# PROBLEM DETAILS
Copy only what runs from the line containing "postgres:18, no host" through the end of the material below, line for line, with both ends included.

# DATASET RECORDS
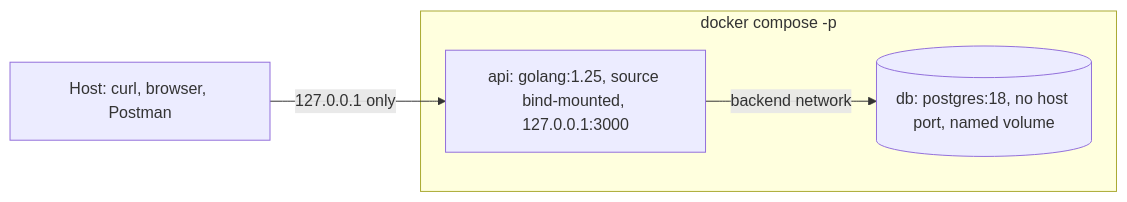
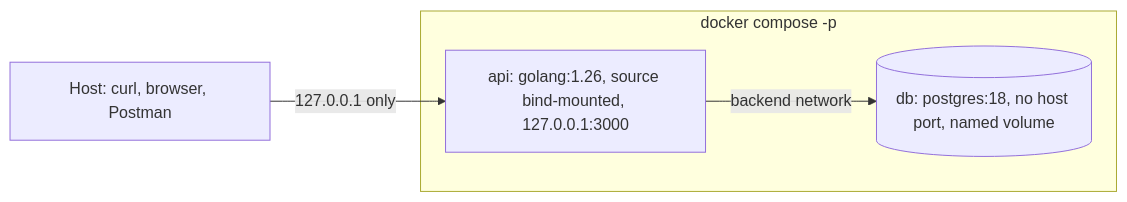
One commit to lathief/RiskForge changed the fourth of 5 diagrams in docs/ARCHITECTURE.md. Above: the diagram before and after it, drawn with Mermaid. The commit also changed other lines of this file and 290 other files, not shown here.

````diff
--- a/docs/ARCHITECTURE.md
+++ b/docs/ARCHITECTURE.md
@@ -145,9 +149,9 @@
 ```mermaid
 flowchart LR
     subgraph Compose["docker compose -p <project>"]
-        api["api: golang:1.25, source bind-mounted, 127.0.0.1:3000"]
+        api["api: golang:1.26, source bind-mounted, 127.0.0.1:3000"]
         db[("db: postgres:18, no host port, named volume")]
         api -->|backend network| db
     end
-    host[Host: curl, browser, Postman] -->|127.0.0.1 only| api
+    host["Host: curl, browser, Postman"] -->|127.0.0.1 only| api
 ```
````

# SOLUTION FOR THIS TASK
         db[("db: postgres:18, no host port, named volume")]
         api -->|backend network| db
     end
-    host[Host: curl, browser, Postman] -->|127.0.0.1 only| api
+    host["Host: curl, browser, Postman"] -->|127.0.0.1 only| api
 ```
````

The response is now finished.